| Material supplied |
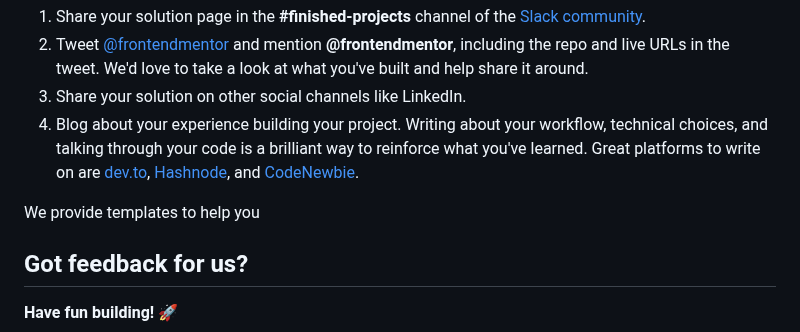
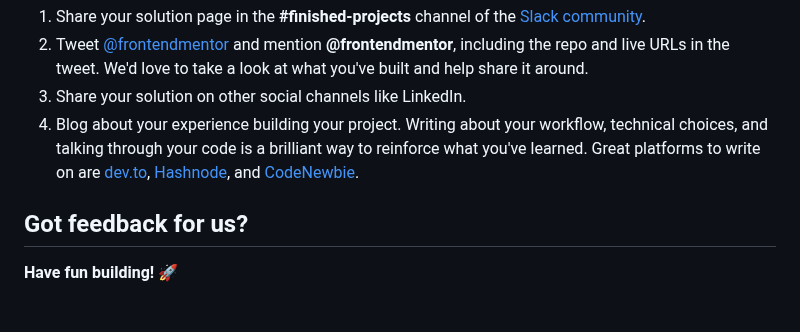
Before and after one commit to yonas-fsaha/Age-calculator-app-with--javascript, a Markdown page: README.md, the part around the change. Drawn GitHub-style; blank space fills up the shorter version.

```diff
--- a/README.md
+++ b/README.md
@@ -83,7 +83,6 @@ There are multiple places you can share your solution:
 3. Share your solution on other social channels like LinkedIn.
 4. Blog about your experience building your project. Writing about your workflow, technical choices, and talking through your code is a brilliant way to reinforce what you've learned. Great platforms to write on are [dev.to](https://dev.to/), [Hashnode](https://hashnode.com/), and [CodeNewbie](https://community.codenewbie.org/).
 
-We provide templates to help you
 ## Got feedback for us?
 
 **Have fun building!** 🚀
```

* * *

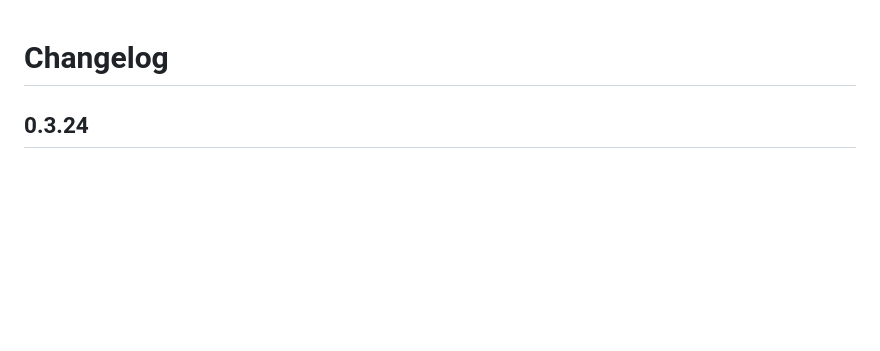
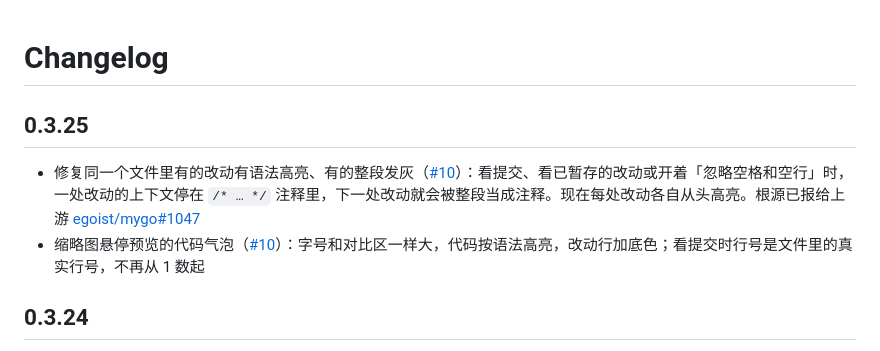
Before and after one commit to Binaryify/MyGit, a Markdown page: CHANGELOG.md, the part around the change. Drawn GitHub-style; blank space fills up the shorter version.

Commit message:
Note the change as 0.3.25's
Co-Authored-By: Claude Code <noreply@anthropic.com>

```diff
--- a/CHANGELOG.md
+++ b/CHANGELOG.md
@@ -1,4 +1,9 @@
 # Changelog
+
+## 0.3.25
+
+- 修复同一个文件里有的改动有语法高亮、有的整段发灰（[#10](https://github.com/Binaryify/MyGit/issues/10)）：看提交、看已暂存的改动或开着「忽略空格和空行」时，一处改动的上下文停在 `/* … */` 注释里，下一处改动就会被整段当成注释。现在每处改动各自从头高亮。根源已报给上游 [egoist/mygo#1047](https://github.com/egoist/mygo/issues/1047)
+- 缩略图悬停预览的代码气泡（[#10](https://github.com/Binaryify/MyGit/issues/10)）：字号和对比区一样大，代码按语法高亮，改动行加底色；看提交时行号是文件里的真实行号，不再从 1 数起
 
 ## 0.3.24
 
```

* * *

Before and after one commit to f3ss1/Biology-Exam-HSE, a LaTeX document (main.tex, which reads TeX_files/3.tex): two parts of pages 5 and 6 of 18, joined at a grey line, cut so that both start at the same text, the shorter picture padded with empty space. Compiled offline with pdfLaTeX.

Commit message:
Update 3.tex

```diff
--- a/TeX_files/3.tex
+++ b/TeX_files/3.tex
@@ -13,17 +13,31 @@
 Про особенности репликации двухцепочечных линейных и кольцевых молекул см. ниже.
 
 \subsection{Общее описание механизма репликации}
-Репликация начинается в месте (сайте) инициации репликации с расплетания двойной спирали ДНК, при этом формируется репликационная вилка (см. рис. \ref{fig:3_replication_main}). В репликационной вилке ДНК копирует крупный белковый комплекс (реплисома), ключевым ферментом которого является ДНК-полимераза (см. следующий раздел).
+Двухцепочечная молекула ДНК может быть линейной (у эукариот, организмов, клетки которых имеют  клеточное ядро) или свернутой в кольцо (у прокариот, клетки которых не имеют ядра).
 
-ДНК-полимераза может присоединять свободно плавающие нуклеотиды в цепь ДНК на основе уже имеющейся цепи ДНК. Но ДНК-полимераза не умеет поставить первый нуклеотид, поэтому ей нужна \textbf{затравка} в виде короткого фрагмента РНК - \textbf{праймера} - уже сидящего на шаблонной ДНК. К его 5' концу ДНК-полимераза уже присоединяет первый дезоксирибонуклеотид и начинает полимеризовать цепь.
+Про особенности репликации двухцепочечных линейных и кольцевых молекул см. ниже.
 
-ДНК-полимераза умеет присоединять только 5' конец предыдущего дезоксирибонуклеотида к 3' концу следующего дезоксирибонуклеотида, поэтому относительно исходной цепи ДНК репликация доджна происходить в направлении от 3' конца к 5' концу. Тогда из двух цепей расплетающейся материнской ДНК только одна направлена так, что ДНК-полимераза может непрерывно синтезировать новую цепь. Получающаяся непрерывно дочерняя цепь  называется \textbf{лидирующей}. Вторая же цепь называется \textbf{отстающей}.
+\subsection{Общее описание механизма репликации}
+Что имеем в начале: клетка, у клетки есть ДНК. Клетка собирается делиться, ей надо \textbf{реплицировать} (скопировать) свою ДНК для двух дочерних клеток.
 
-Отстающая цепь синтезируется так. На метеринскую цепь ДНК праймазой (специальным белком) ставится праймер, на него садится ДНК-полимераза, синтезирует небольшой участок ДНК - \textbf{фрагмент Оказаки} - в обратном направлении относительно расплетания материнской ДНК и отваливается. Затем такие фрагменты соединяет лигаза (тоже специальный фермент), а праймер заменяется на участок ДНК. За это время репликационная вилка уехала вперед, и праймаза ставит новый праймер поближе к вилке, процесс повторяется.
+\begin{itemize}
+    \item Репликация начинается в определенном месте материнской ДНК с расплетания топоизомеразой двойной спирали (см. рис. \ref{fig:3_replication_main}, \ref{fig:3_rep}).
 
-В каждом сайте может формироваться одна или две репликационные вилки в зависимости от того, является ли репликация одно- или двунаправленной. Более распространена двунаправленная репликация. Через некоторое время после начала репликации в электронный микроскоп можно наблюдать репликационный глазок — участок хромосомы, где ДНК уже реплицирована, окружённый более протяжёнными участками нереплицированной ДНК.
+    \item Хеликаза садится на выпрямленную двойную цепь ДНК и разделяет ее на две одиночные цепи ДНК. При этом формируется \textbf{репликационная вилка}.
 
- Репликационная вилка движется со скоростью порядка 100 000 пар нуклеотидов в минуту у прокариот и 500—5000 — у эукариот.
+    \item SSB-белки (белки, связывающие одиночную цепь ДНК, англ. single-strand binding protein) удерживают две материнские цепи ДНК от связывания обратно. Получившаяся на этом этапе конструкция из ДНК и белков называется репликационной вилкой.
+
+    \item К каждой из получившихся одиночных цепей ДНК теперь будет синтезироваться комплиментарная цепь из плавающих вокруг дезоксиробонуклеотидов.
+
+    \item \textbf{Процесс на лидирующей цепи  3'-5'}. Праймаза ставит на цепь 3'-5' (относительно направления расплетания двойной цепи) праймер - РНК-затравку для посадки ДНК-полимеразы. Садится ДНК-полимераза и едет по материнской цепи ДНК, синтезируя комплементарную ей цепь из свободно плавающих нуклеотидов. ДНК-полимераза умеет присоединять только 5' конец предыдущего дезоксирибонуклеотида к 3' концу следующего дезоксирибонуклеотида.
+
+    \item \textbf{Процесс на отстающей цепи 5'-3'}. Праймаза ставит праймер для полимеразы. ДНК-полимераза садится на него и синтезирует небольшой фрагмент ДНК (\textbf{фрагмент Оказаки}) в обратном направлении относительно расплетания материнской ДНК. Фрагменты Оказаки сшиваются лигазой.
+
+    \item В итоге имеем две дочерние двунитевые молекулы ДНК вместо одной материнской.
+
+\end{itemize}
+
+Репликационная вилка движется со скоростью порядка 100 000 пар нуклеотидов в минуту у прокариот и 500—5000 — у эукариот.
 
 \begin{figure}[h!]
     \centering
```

| Task requirements |
Search the data for the word "называется" and copy each line where it appears.

| Solution to this exercise |
-ДНК-полимераза умеет присоединять только 5' конец предыдущего дезоксирибонуклеотида к 3' концу следующего дезоксирибонуклеотида, поэтому относительно исходной цепи ДНК репликация доджна происходить в направлении от 3' конца к 5' концу. Тогда из двух цепей расплетающейся материнской ДНК только одна направлена так, что ДНК-полимераза может непрерывно синтезировать новую цепь. Получающаяся непрерывно дочерняя цепь  называется \textbf{лидирующей}. Вторая же цепь называется \textbf{отстающей}.
+    \item SSB-белки (белки, связывающие одиночную цепь ДНК, англ. single-strand binding protein) удерживают две материнские цепи ДНК от связывания обратно. Получившаяся на этом этапе конструкция из ДНК и белков называется репликационной вилкой.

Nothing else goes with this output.